[[ Materials provided, beginning ]]

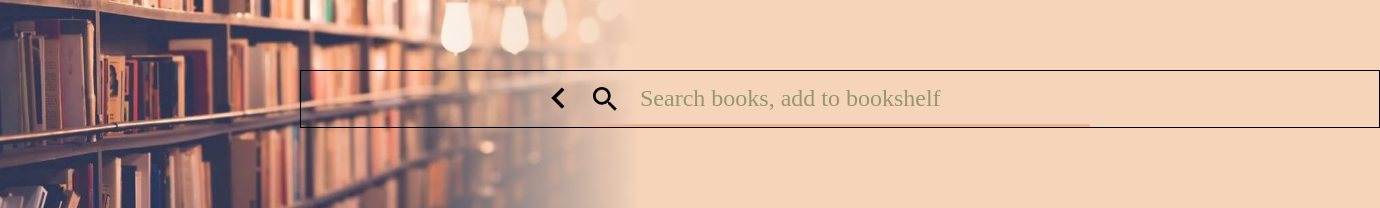
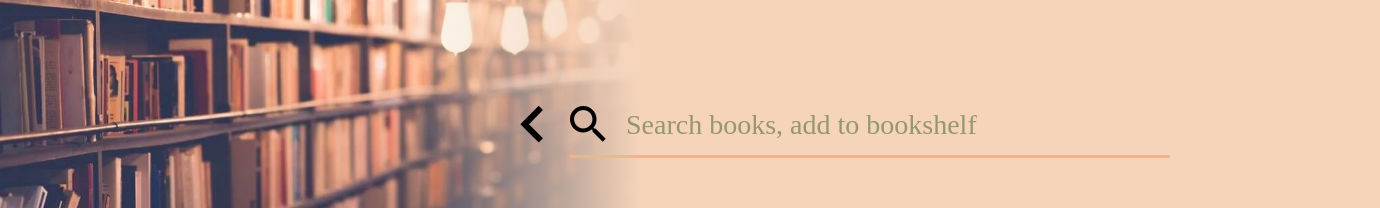
Before and after one commit to Jefflinxx/booklove, a React (Create React App) app: page /search in a window 1280 px wide. Shown: the part 290-498 px from the top of the page, 1380 px wide, since content can reach past the window. Built offline with nearby package versions, Linux system fonts and the light colour scheme; no server answers; the database is empty; sample sign-in values are in the browser's storage; a web font is replaced by a local one.

Commit message:
sprint 4 monday

```diff
--- a/src/components/TopSection/TopSection.tsx
+++ b/src/components/TopSection/TopSection.tsx
@@ -1,7 +1,7 @@
 import { useDispatch, useSelector } from "react-redux";
 import styled from "styled-components";
 import avatar from "./avatar.svg";
-import camera from "./camera.svg";
+import camera from "./camera.png";
 import grayBack from "./grayBack.png";
 import { User } from "../../reducer/userReducer";
 import { useNavigate, useLocation } from "react-router-dom";
@@ -269,7 +269,7 @@ const AvatarImgLabel = styled.label<{ confirmActive: boolean }>`
   display: ${(props) => (props.confirmActive ? "none" : "flex")};
 
   :hover {
-    background: #e4e6eb;
+    background: #fefadc;
   }
 `;
 
--- a/src/pages/Home/Home.tsx
+++ b/src/pages/Home/Home.tsx
@@ -874,9 +874,13 @@ function Home() {
                             已送出請求
                           </LendToFriend>
                         )}
+                      {lendFromActive && !localPath && (
+                        <LendFromNameP>{`來自:${i.lendFromName}`}</LendFromNameP>
+                      )}
                       {lendFromActive &&
                         !localPath &&
                         !d.find((j) => i.isbn === j) && (
+                          <>
                             <GiveBackBtn
                               $d={d.find((j) => i.isbn === j)}
                               onClick={() => {
@@ -898,6 +902,7 @@ function Home() {
                             >
                               歸還
                             </GiveBackBtn>
+                          </>
                         )}
                       {lendFromActive &&
                         !localPath &&
@@ -948,29 +953,49 @@ const BarrierBG = styled.div<{ barrierBGActive: boolean }>`
 
 const NotificationAlert = styled.div<{ notificationAlertActive: boolean }>`
   width: 420px;
-  height: 360px;
-  border: 1px solid black;
-  background: white;
+  height: 160px;
+  border: 1px solid #fefadc;
+  background: #fefadc;
+  border: 8px solid #f3b391;
+  border-radius: 6px;
   display: ${(props) => (props.notificationAlertActive ? "block" : "none")};
-
+  font-size: 24px;
   position: fixed;
   top: 50vh;
   left: 50vw;
   transform: translate(-50%, -50%);
   z-index: 22;
+  color: #3f612d;
 `;
 
-const NAP = styled.div``;
+const NAP = styled.div`
+  display: flex;
+  align-items: center;
+  justify-content: center;
+  height: 70px;
+`;
 const NABtnWrapper = styled.div`
   display: flex;
+  align-items: center;
+  justify-content: center;
+  height: 70px;
 `;
 const NAConfirm = styled.div`
   width: 100px;
-  border: 1px solid black;
+  border: 2px solid #f3b391;
+  display: flex;
+  align-items: center;
+  justify-content: center;
+  margin-right: 32px;
+  border-radius: 6px;
 `;
 const NACancel = styled.div`
   width: 100px;
-  border: 1px solid black;
+  border: 2px solid #f3b391;
+  display: flex;
+  align-items: center;
+  justify-content: center;
+  border-radius: 6px;
 `;
 
 const WholeWrapper = styled.div`
@@ -1289,7 +1314,7 @@ const BookImg = styled.img`
 `;
 
 const BookName = styled.p`
-  margin-top: 30px;
+  margin-top: 24px;
   width: 200px;
   height: 56px;
   font-size: 24px;
@@ -1310,10 +1335,11 @@ const BorrowFrom = styled.div<{ $b: boolean; $c: string | undefined }>`
   display: flex;
   align-items: center;
   justify-content: center;
-  background: ${(props) => (props.$b || props.$c ? "#F3EEC8" : "#fefadc")};
+  color: ${(props) => (props.$b || props.$c ? "gray" : "#3f612d ")};
+  background: ${(props) => (props.$b || props.$c ? "" : "")};
   cursor: ${(props) => (props.$b || props.$c ? "not-allowed" : "point")};
   :hover {
-    background: ${(props) => (props.$b || props.$c ? "" : "#F3EEC8")};
+    background: ${(props) => (props.$b || props.$c ? "" : "#fefadc")};
   }
 `;
 
@@ -1326,10 +1352,10 @@ margin-top:16px;
   display: flex;
   align-items: center;
   justify-content: center;
-  background: #F3EEC8;
+
 }
 :hover {
-  background: rgba(200, 200, 200, 0.4);
+  background: #fefadc;
 }
 `;
 
@@ -1339,10 +1365,11 @@ const LendToFriend = styled.div<{ $a: boolean; $c: string | undefined }>`
   height: 36px;
 
   border-radius: 6px;
-  background: ${(props) => (props.$c ? "#F3EEC8" : "#F3EEC8")};
+  color: ${(props) => (props.$c ? "gray" : "#3f612d")};
+  background: ${(props) => (props.$c ? "" : "")};
   cursor: ${(props) => (props.$c ? "not-allowed" : "point")};
   :hover {
-    background: ${(props) => (props.$c ? "" : "#F3EEC8")};
+    background: ${(props) => (props.$c ? "" : "#fefadc")};
   }
 
   display: flex;
@@ -1350,14 +1377,20 @@ const LendToFriend = styled.div<{ $a: boolean; $c: string | undefined }>`
   justify-content: center;
 `;
 
+const LendFromNameP = styled.div`
+  color: #1f2e16;
+  margin-top: 8px;
+  font-weight: 500;
+`;
+
 const GiveBackBtn = styled.div<{ $d: string | undefined }>`
-  margin-top: 16px;
   width: 180px;
   height: 48px;
-
+  margin-top: 4px;
   color: #3f612d;
 
   border-radius: 6px;
+  color: ${(props) => (props.$d ? "gray" : "#3f612d ")};
   background: ${(props) => (props.$d ? "" : "")};
   cursor: ${(props) => (props.$d ? "not-allowed" : "point")};
   :hover {
@@ -1381,12 +1414,16 @@ const NoLibraryPlusIconDiv = styled.div`
   width: 48px;
   height: 36px;
   border-radius: 6px;
-  background: #f3eec8;
+  background: #f6d4ba;
   align-items: center;
   justify-content: center;
-  font-size: 26px;
+
+  font-size: 32px;
+  font-weight: 500;
+  color: #3f612d;
+
   :hover {
-    background: rgba(200, 200, 200, 0.4);
+    background: #e9c5a9;
   }
   margin: 16px 16px;
   display: flex;
--- a/src/pages/Search/Search.tsx
+++ b/src/pages/Search/Search.tsx
@@ -25,6 +25,8 @@ function Search() {
   const navigator = useNavigate();
   const [input, setInput] = useState("");
   const [resultCountActive, setResultCountActive] = useState(false);
+  const [popupActive, setPopupActive] = useState(false);
+  const [barrierBGActive, setBarrierBGActive] = useState<boolean>(false);
   const [bookAlreadyInLibrary, setBookAlreadyInLibrary] = useState<string[]>(
     []
   );
@@ -194,18 +196,32 @@ function Search() {
 
   return (
     <>
+      <BarrierBG barrierBGActive={barrierBGActive} />
+      <Popup $active={popupActive}>
+        已成功加入
+        <PopupClose
+          onClick={() => {
+            setPopupActive(false);
+            setBarrierBGActive(false);
+          }}
+        >
+          ✗
+        </PopupClose>
+      </Popup>
       <WholeWrapper>
         <Center>
           <SearchIconDiv $active={resultCountActive}>
             <BackIconDiv
+              $active={resultCountActive}
               onClick={() => {
                 navigator(-1);
               }}
             >
-              <BackIcon src={back}></BackIcon>
+              <BackIcon src={back} $active={resultCountActive}></BackIcon>
             </BackIconDiv>
-            <SearchIcon src={search} />
+            <SearchIcon src={search} $active={resultCountActive} />
             <Input
+              $active={resultCountActive}
               ref={friendSearchRef}
               placeholder="Search books, add to bookshelf"
               onKeyPress={(e) => {
@@ -270,6 +286,8 @@ function Search() {
                               ...bookAlreadyInLibrary,
                               i.isbn,
                             ]);
+                            setPopupActive(true);
+                            setBarrierBGActive(true);
                           }}
                         >
                           加入書櫃
@@ -299,6 +317,8 @@ function Search() {
                               ...bookAlreadyInLibrary,
                               i.isbn,
                             ]);
+                            setPopupActive(true);
+                            setBarrierBGActive(true);
                           }}
                         >
                           加入願望清單
@@ -345,23 +365,24 @@ const TopIconDivWrapper = styled.div`
   padding: 8px;
 `;
 
-const BackIconDiv = styled.div`
+const BackIconDiv = styled.div<{ $active: boolean }>`
   position: absolute;
-  top: 8px;
-  left: 240px;
-  width: 38px;
-  height: 38px;
+  top: ${(props) => (props.$active ? "6px" : "6px")};
+  left: ${(props) => (props.$active ? "240px" : "40px")};
+  width: ${(props) => (props.$active ? "38px" : "48px")};
+  height: ${(props) => (props.$active ? "38px" : "48px")};
   border-radius: 50%;
   cursor: pointer;
+
   :hover {
     background: #f3b391;
   }
 `;
-const BackIcon = styled.img`
+const BackIcon = styled.img<{ $active: boolean }>`
   position: absolute;
-  top: 8px;
-  left: 10px;
-  width: 14px;
+  top: ${(props) => (props.$active ? "8px" : "5px")};
+  left: ${(props) => (props.$active ? "10px" : "10px")};
+  width: ${(props) => (props.$active ? "14px" : "24px")};
 `;
 
 const Center = styled.div`
@@ -371,31 +392,30 @@ const Center = styled.div`
 
 const SearchIconDiv = styled.div<{ $active: boolean }>`
   position: relative;
-  top: ${(props) => (props.$active ? "0px" : "30vh")};
-  right: ${(props) => (props.$active ? "0px" : "-200px")};
-  width: 1080px;
+  top: ${(props) => (props.$active ? "0px" : "33vh")};
+  right: ${(props) => (props.$active ? "0px" : "-370px")};
+  width: ${(props) => (props.$active ? "1080px" : "700px")};
   z-index: 1;
   display: flex;
   align-items: center;
-  justify-content: center;
+  justify-content: ${(props) => (props.$active ? "center" : "flex-end")};
   margin-bottom: 50px;
-  border: 1px solid black;
 `;
 
-const SearchIcon = styled.img`
+const SearchIcon = styled.img<{ $active: boolean }>`
   position: absolute;
-  width: 24px;
-  left: 292px;
-  top: 16px;
+  width: ${(props) => (props.$active ? "24px" : "36px")};
+  left: ${(props) => (props.$active ? "292px" : "100px")};
+  top: ${(props) => (props.$active ? "16px" : "12px")};
 `;
 
-const Input = styled.input`
-  width: 500px;
-  height: 56px;
-  text-indent: 48px;
+const Input = styled.input<{ $active: boolean }>`
+  width: ${(props) => (props.$active ? "500px" : "600px")};
+  height: ${(props) => (props.$active ? "56px" : "64px")};
+  text-indent: ${(props) => (props.$active ? "48px" : "54px")};
   border-bottom: 3px solid #f3b391;
 
-  font-size: 24px;
+  font-size: ${(props) => (props.$active ? "24px" : "28px")};
   ::placeholder {
     font-family: "Inknut Antiqua", serif;
     color: #3f612d88;
@@ -503,6 +523,50 @@ const AddWrapper = styled.div`
   align-items: center;
 `;
 
+const Popup = styled.div<{ $active: boolean }>`
+  display: ${(props) => (props.$active ? "flex" : "none")};
+  align-items: center;
+  justify-content: center;
+  font-size: 24px;
+  position: fixed;
+  top: 50vh;
+  left: 50vw;
+  width: 300px;
+  height: 100px;
+  transform: translate(-50%, -50%);
+  z-index: 9;
+  background: #fefadc;
+  border: 1px solid #fefadc;
+  border-radius: 6px;
+  color: #3f612d;
+  border: 8px solid #f3b391;
+`;
+
+const BarrierBG = styled.div<{ barrierBGActive: boolean }>`
+  width: 100vw;
+  height: 100vh;
+  position: fixed;
+  top: 0px;
+  left: 0px;
+  z-index: 8;
+
+  display: ${(props) => (props.barrierBGActive ? "block" : "none")};
+`;
+
+const PopupClose = styled.div`
+  position: absolute;
+  top: -18px;
+  left: -18px;
+  display: flex;
+  align-items: center;
+  justify-content: center;
+  width: 40px;
+  height: 40px;
+  border-radius: 50%;
+  background: #f3b391;
+  border: 1px solid #fefadc;
+`;
+
 const AddBookBtn = styled.div<{ $a: string | undefined }>`
   width: 120px;
   height: 36px;
--- a/test.css
+++ b/test.css
@@ -11,4 +11,5 @@
   flex-direction: column;
 
   color: rgb(162, 162, 162);
+  color:#f6d4ba00;
 }
```
Also changed, not shown: src/components/TopSection/camera.png (added), src/components/TopSection/camera.svg (deleted). Lines whose indentation alone changed are shown as unchanged.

[[ Materials provided, end ]]

State how many lines in the entries above hold the word "navigator", with no further text.

• **Result below**:
2